    I can’t wait. Bridget is my friend after all and no matter what differences we have in our beliefs, I’m participating for her.

  • http://timothykurek.wordpress.com Tim

    P.S. Bryan that’s valid, but even as a conservative Christian I choose to stand with them while they commit themselves to one another. I understand your point though.

  • Darryn

    When I click on the link “Here is my reasoning why” it takes me to this page. What am I doing wrong???? I want to read it!

    Kirk, you are dead on bro. I could not agree with you more.

    Congrats on the wedding Jon.

    Darryn

  • http://lbcarizona.wordpress.com linda anne

    Jon: I think sending a card and/or a gift are entirely appropriate actions for invited guests who aren’t able to make the ceremony – and legit ways to show your care and friendship. But to refuse to attend in order to make a point is a different story. I’m not saying that there are no other ways to be a good friend if schedules or geography make it difficult to go, I’m just suggesting that it’s a shame to waste this chance to be real, to support those you love.

    Congratulations on your wedding. Enjoy a beautiful ceremony with those you love.

  • http://jontrouten.blogspot.com/ Jon Trouten

    I’m sorry, Linda. I misunderstood what you were communicating with your original comment. I still think that there’s no foul for folks to send a quick note wishing the best for friends or family who invited (generic) you to a wedding that you don’t support. I mean, the relationship will carry on with or without any particular guest. It’s one thing to not want to witness the wedding, it’s another thing to totally ignore someone who obviously cares enough about you to include you to one of their most significant days.

    BTW, thanks to everyone who offered well-wishes! :)

  • http://www.xanga.com/djfree Darren

    Andy, you’re a brave man! Seriously, I applaud you! Care to come to my wedding? We’d love to have you! ;)

    Jon, CONGRATULATIONS!! So happy for you, and for the great company you’ll have at such a momentous occasion! YAY IOWA! :D

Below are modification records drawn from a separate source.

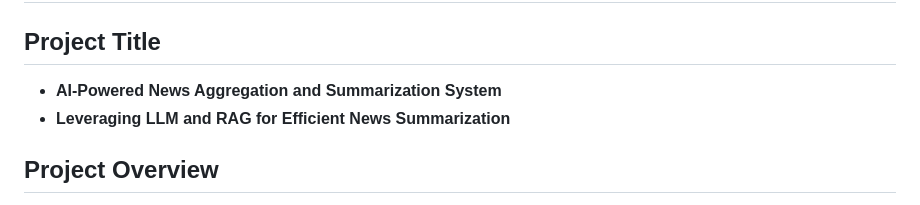
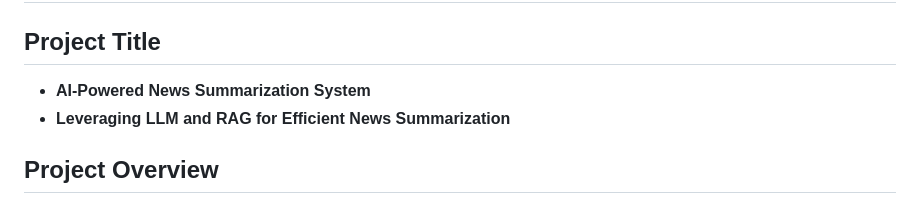
Before and after one commit to narayanghimire/newsai, a Markdown page: Readme.md, the part around the change. Drawn GitHub-style.

```diff
--- a/Readme.md
+++ b/Readme.md
@@ -1,7 +1,7 @@
 # AI-Powered News Summarization System
 
 ## Project Title
-- **AI-Powered News Aggregation and Summarization System**
+- **AI-Powered News Summarization System**
 - **Leveraging LLM and RAG for Efficient News Summarization**
 
 ## Project Overview
```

  • http://www.xanga.com/djfree Darren

    Oh, and I second the other “Darryn” here (not the spelling difference . . . we’re not the same guy!) . . . but I can’t find your “reasoning” either! Please fix the link! I would like to send it to some folks!

  • http://www.loveisanorientation.com Andrew Marin

    Darryn and Darren – The original link I meant to put was here:

    http://www.loveisanorientation.com/2009/follow-up-to-scot-mcknight%e2%80%99s-post%e2%80%94part-2-2/

    It was a post from earlier this year, and it gives a more thorough explanation of what I see as the difference between validation and affirmation. The short explanation of why I went to the wedding are the following reasons:

    1. I really do love Jon and appriciate his friendship a great deal. I was humbled and honored he invited Brenda and I.

    2. Going to gay weddings are another way that I try to intentionally show my version of love: “tangible expressions of unconditional behaviors.”

    3. There is a difference between validation and affirmation (this is explained in the link above). I can validate someone else’s experiences as legitimate to their story, experience, life, etc; and that doesn’t mean that I have to agree/believe in all the same stuff theologically/scientifically/socially.

    4. Marriage today is a legal document that gives people rights that non-married people can’t have. There is a separation between chruch and state, and marriage should also be included in that separation, even though it’s not. Here’s my thought (which I will expound upon in an upcoming Gay Marriage Series I will be starting soon):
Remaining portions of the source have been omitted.